# DESCRIPTION OF THE TASK
Only the lines that hold "event" should be in the answer, each copied from the data below.

BEGIN DATA TO EXAMINE

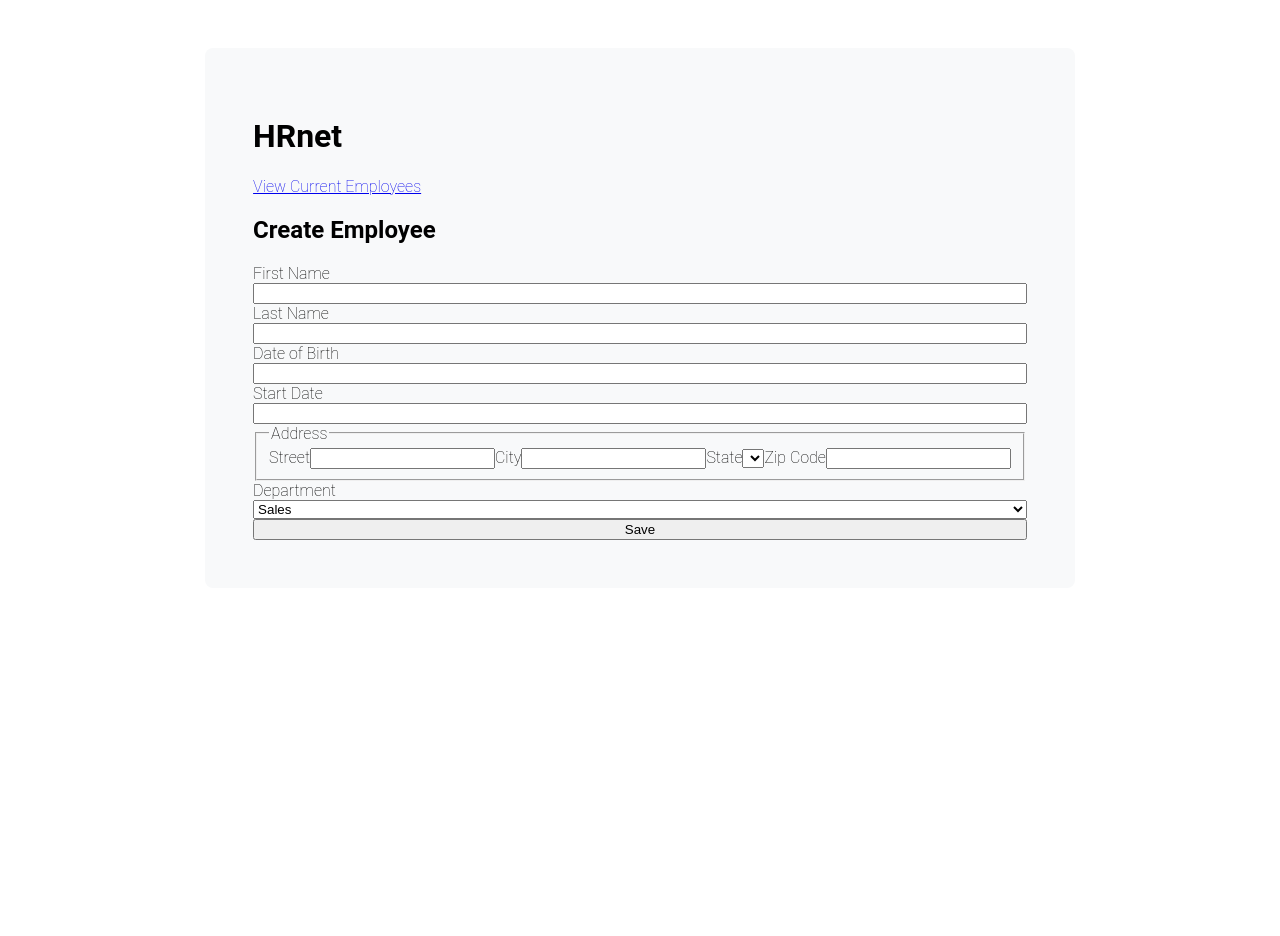
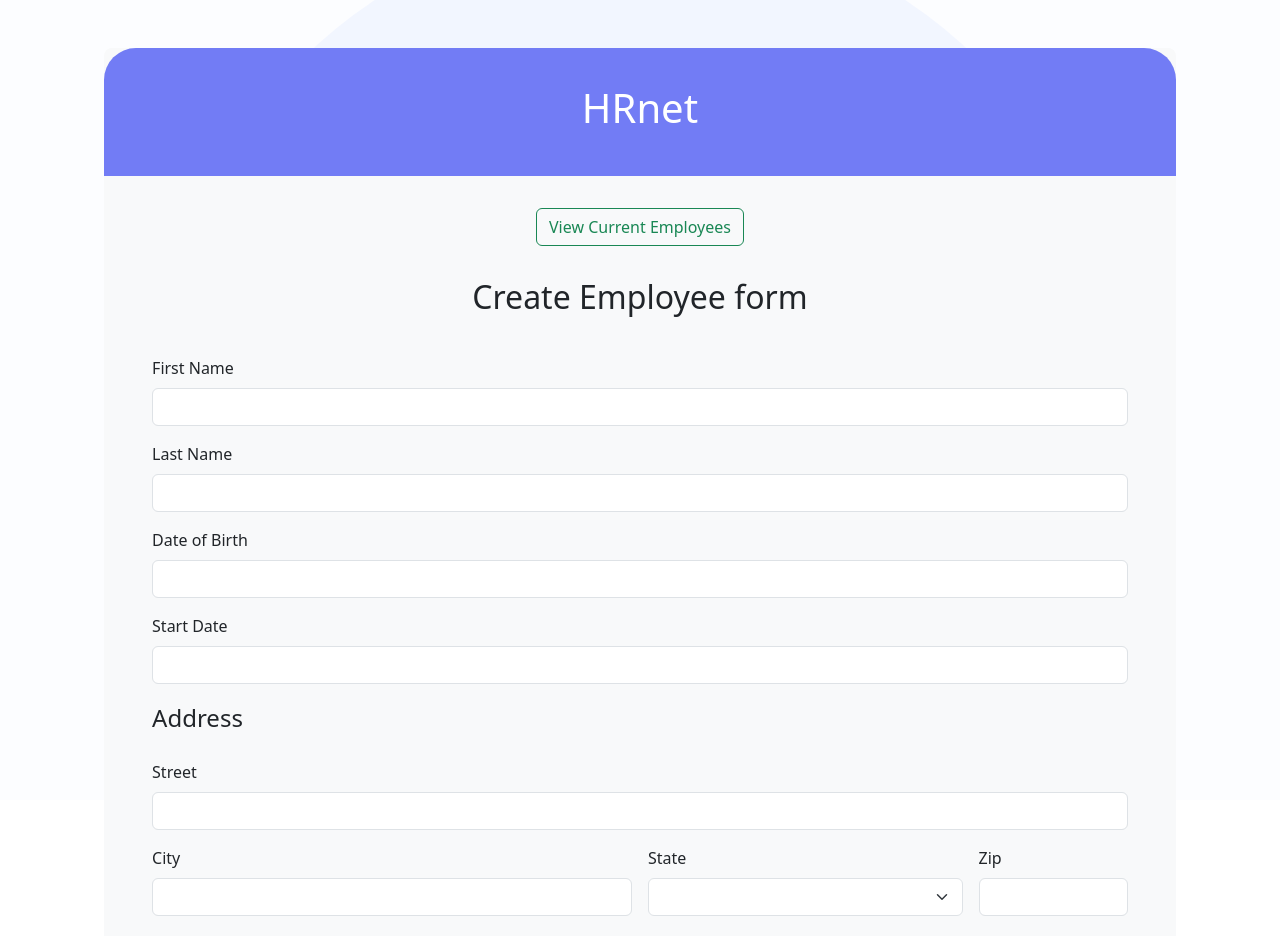
Before and after one commit to oumaimameddah/hrnet-app, a React (Create React App) app: page /create-employee in a window 1280 px wide. Shown: the top 936 px of the page. Before the commit the page ends 896 px from the top, so only its background shows below. Built offline with nearby package versions, Linux system fonts and the light colour scheme.

Commit message:
Add bootstrap, create hooks for form

```diff
--- a/package.json
+++ b/package.json
@@ -14,6 +14,7 @@
     "react-router-dom": "^6.8.2",
     "react-scripts": "5.0.1",
     "redux-persist": "^6.0.0",
+    "sass": "^1.62.1",
     "web-vitals": "^2.1.4"
   },
   "scripts": {
--- /dev/null
+++ b/src/hooks/api.jsx
@@ -0,0 +1,62 @@
+export const departments = ["Sales", "Marketing", "Engineering", "Human Resources", "Legal"];
+export const states = [
+    { label: "Alabama", value: "AL" },
+    { label: "Alaska", value: "AK" },
+    { label: "American Samoa", value: "AS" },
+    { label: "Arizona", value: "AZ" },
+    { label: "Arkansas", value: "AR" },
+    { label: "California", value: "CA" },
+    { label: "Colorado", value: "CO" },
+    { label: "Connecticut", value: "CT" },
+    { label: "Delaware", value: "DE" },
+    { label: "District Of Columbia", value: "DC" },
+    { label: "Federated States Of Micronesia", value: "FM" },
+    { label: "Florida", value: "FL" },
+    { label: "Georgia", value: "GA" },
+    { label: "Guam", value: "GU" },
+    { label: "Hawaii", value: "HI" },
+    { label: "Idaho", value: "ID" },
+    { label: "Illinois", value: "IL" },
+    { label: "Indiana", value: "IN" },
+    { label: "Iowa", value: "IA" },
+    { label: "Kansas", value: "KS" },
+    { label: "Kentucky", value: "KY" },
+    { label: "Louisiana", value: "LA" },
+    { label: "Maine", value: "ME" },
+    { label: "Marshall Islands", value: "MH" },
+    { label: "Maryland", value: "MD" },
+    { label: "Massachusetts", value: "MA" },
+    { label: "Michigan", value: "MI" },
+    { label: "Minnesota", value: "MN" },
+    { label: "Mississippi", value: "MS" },
+    { label: "Missouri", value: "MO" },
+    { label: "Montana", value: "MT" },
+    { label: "Nebraska", value: "NE" },
+    { label: "Nevada", value: "NV" },
+    { label: "New Hampshire", value: "NH" },
+    { label: "New Jersey", value: "NJ" },
+    { label: "New Mexico", value: "NM" },
+    { label: "New York", value: "NY" },
+    { label: "North Carolina", value: "NC" },
+    { label: "North Dakota", value: "ND" },
+    { label: "Northern Mariana Islands", value: "MP" },
+    { label: "Ohio", value: "OH" },
+    { label: "Oklahoma", value: "OK" },
+    { label: "Oregon", value: "OR" },
+    { label: "Palau", value: "PW" },
+    { label: "Pennsylvania", value: "PA" },
+    { label: "Puerto Rico", value: "PR" },
+    { label: "Rhode Island", value: "RI" },
+    { label: "South Carolina", value: "SC" },
+    { label: "South Dakota", value: "SD" },
+    { label: "Tennessee", value: "TN" },
+    { label: "Texas", value: "TX" },
+    { label: "Utah", value: "UT" },
+    { label: "Vermont", value: "VT" },
+    { label: "Virgin Islands", value: "VI" },
+    { label: "Virginia", value: "VA" },
+    { label: "Washington", value: "WA" },
+    { label: "West Virginia", value: "WV" },
+    { label: "Wisconsin", value: "WI" },
+    { label: "Wyoming", value: "WY" },
+];
--- /dev/null
+++ b/src/hooks/useForm.jsx
@@ -0,0 +1,37 @@
+import { useState } from "react";
+
+/**
+ * Custom hook to manage form
+ * @returns An object with the data, errors and functions: handleChange, handleSubmit.
+ */
+export const useForm = (options) => {
+	const [data, setData] = useState(options?.default || {});
+	const [errors, setErrors] = useState({});
+
+	const handleChange = (event, key) => {
+		if (event !== undefined && key) {
+			const value = event.target ? event.target.value : event;
+			setData({
+				...data,
+				[key]: value,
+			});
+			const newErrors = { ...errors };
+			delete newErrors[key];
+			setErrors(newErrors);
+		}
+	};
+
+	const handleSubmit = (event) => {
+		if (event) {
+			event.preventDefault();
+		}
+		console.log(data);
+	};
+
+	return {
+		handleSubmit,
+		handleChange,
+		data,
+		errors,
+	};
+};
--- a/src/index.js
+++ b/src/index.js
@@ -9,7 +9,8 @@ import {store} from "./redux/store";
 
 import App from './App';
 
-import "./styles/app.style.css"
+import "./styles/app.style.scss"
+import "bootstrap/scss/bootstrap.scss"
 
 const root = ReactDOM.createRoot(document.getElementById('root'));
 root.render(
--- a/src/pages/CreateEmployee.jsx
+++ b/src/pages/CreateEmployee.jsx
@@ -1,53 +1,102 @@
-import '../styles/create-employe.style.css'
+import '../styles/create-employe.style.scss'
+import {useEffect} from "react";
+import {useNavigate} from "react-router-dom";
+import {useForm} from "../hooks/useForm";
+import {departments, states} from "../hooks/api";
 
 const CreateEmployee = () => {
+
+    useEffect(() => {
+        document.title = "HRnet | Create Employee"; // to change page title
+    }, []);
+
+    const navigate = useNavigate(); // to navigate to other page
+
+    const {
+        handleSubmit,
+        handleChange,
+        data,
+        errors,
+    } = useForm({
+        default: {
+            firstName: "",
+            lastName: "",
+            dateOfBirth: "",
+            startDate: "",
+            department: departments[0],
+            street: "",
+            city: "",
+            state: states[0].value,
+            zip: "",
+        }
+    })
+
+
     return (<main className="employee-container">
         <div className="title">
             <h1>HRnet</h1>
         </div>
         <div className="form-setion">
-            <a href="/employee-list">View Current Employees</a>
-            <h2>Create Employee</h2>
-            <form id="create-employee">
-                <label htmlFor="first-name">First Name</label>
-                <input type="text" id="first-name"/>
+            <button onClick={() => navigate("/employee-list")} aria-label="Navigate to employee list page" type="button" className="btn btn-outline-success btn-view-employee">View Current Employees</button>
 
-                <label htmlFor="last-name">Last Name</label>
-                <input type="text" id="last-name"/>
+            <h2 className="title-create-employee">Create Employee form</h2>
 
-                <label htmlFor="date-of-birth">Date of Birth</label>
-                <input id="date-of-birth" type="text"/>
+            <form
+                id="create-employee"
+                onSubmit={handleSubmit}
+            >
+                <div className="mb-3">
+                    <label className="form-label" htmlFor="first-name">First Name</label>
+                    <input className="form-control" type="text" id="first-name"/>
+                </div>
+                <div className="mb-3">
+                    <label className="form-label" htmlFor="last-name">Last Name</label>
+                    <input className="form-control" type="text" id="last-name"/>
+                </div>
 
-                <label htmlFor="start-date">Start Date</label>
-                <input id="start-date" type="text"/>
+                <div className="mb-3">
+                    <label className="form-label" htmlFor="date-of-birth">Date of Birth</label>
+                    <input className="form-control" id="date-of-birth" type="text"/>
+                </div>
 
-                <fieldset className="address">
+                <div className="mb-3">
+                    <label className="form-label" htmlFor="start-date">Start Date</label>
+                    <input className="form-control" id="start-date" type="text"/>
+                </div>
+
+                <fieldset className="address row g-3">
                     <legend>Address</legend>
-
-                    <label htmlFor="street">Street</label>
-                    <input id="street" type="text"/>
-
-                    <label htmlFor="city">City</label>
-                    <input id="city" type="text"/>
-
-                    <label htmlFor="state">State</label>
-                    <select name="state" id="state"></select>
-
-                    <label htmlFor="zip-code">Zip Code</label>
-                    <input id="zip-code" type="number"/>
+                    <div className="col-12">
+                        <label htmlFor="inputStreet" className="form-label">Street</label>
+                        <input type="text" className="form-control" id="inputStreet"/>
+                    </div>
+                    <div className="col-md-6">
+                        <label htmlFor="inputCity" className="form-label">City</label>
+                        <input type="text" className="form-control" id="inputCity"/>
+                    </div>
+                    <div className="col-md-4">
+                        <label htmlFor="inputState" className="form-label">State</label>
+                        <select id="inputState" className="form-select"></select>
+                    </div>
+                    <div className="col-md-2">
+                        <label htmlFor="inputZip" className="form-label">Zip</label>
+                        <input type="text" className="form-control" id="inputZip"/>
+                    </div>
                 </fieldset>
 
-                <label htmlFor="department">Department</label>
-                <select name="department" id="department">
-                    <option>Sales</option>
-                    <option>Marketing</option>
-                    <option>Engineering</option>
-                    <option>Human Resources</option>
-                    <option>Legal</option>
-                </select>
+                <div className="mb-3">
+                    <label htmlFor="department">Department</label>
+                    <select name="department" id="department" className="form-select" aria-label="Select departement">
+                        <option value="Sales">Sales</option>
+                        <option value="Marketing">Marketing</option>
+                        <option value="Engineering">Engineering</option>
+                        <option value="HR">Human Resources</option>
+                        <option value="Legal">Legal</option>
+                    </select>
+                </div>
+
+                <button type="submit" className="btn btn-primary">Submit</button>
             </form>
-
-            <button>Save</button>
         </div>
     </main>)
 }
--- a/src/styles/app.style.css
+++ b/src/styles/app.style.scss
@@ -1,7 +1,9 @@
 .main-container {
   padding: 3rem;
-  margin-right: auto;
-  margin-left: auto;
+  background-image: url(../assets/backroud-circles.svg);
+  background-size: cover;
+  background-position: 50%;
+  margin: 0;
 }
 
 html, body {
@@ -11,3 +13,7 @@ html, body {
   height: 100vh;
   margin: 0;
 }
+
+.row {
+  margin-bottom: 1rem;
+}
--- a/src/styles/create-employe.style.css
+++ /dev/null
@@ -1,18 +0,0 @@
-.employee-container {
-    margin-right: auto;
-    margin-left: auto;
-    border-radius: 8px;
-    width: fit-content;
-    padding: 3rem;
-    background-color: rgba(248, 249, 250, 1)!important;
-}
-
-.form-setion {
-    display: flex;
-    flex-direction: column;
-}
-
-form {
-    display: flex;
-    flex-direction: column;
-}
--- /dev/null
+++ b/src/styles/create-employe.style.scss
@@ -0,0 +1,48 @@
+.employee-container {
+    margin-right: auto;
+    margin-left: auto;
+    border-radius: 8px;
+    width: fit-content;
+    background-color: rgba(248, 249, 250, 1)!important;
+
+    form {
+        padding: 2rem 3rem;
+    }
+}
+
+.form-setion {
+    display: flex;
+    flex-direction: column;
+}
+
+form {
+    display: flex;
+    flex-direction: column;
+}
+
+.title {
+    display: flex;
+    justify-content: center;
+    background: #727cf5;
+    padding-top: 2.25rem;
+    padding-bottom: 2.25rem;
+
+    border-top-left-radius: 2rem;
+    border-top-right-radius: 2rem;
+
+    h1 {
+        color: white;
+    }
+}
+
+.btn-view-employee {
+    margin-right: auto;
+    margin-left: auto;
+    margin-top: 2rem;
+}
+
+.title-create-employee {
+    margin-right: auto;
+    margin-left: auto;
+    margin-top: 2rem;
+}
```
Also changed, not shown: src/assets/backroud-circles.svg (added), 1 other file (tests, documents, lock files or other folders).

END DATA TO EXAMINE

# OUTPUT FOR THIS TASK
+	const handleChange = (event, key) => {
+		if (event !== undefined && key) {
+			const value = event.target ? event.target.value : event;
+	const handleSubmit = (event) => {
+		if (event) {
+			event.preventDefault();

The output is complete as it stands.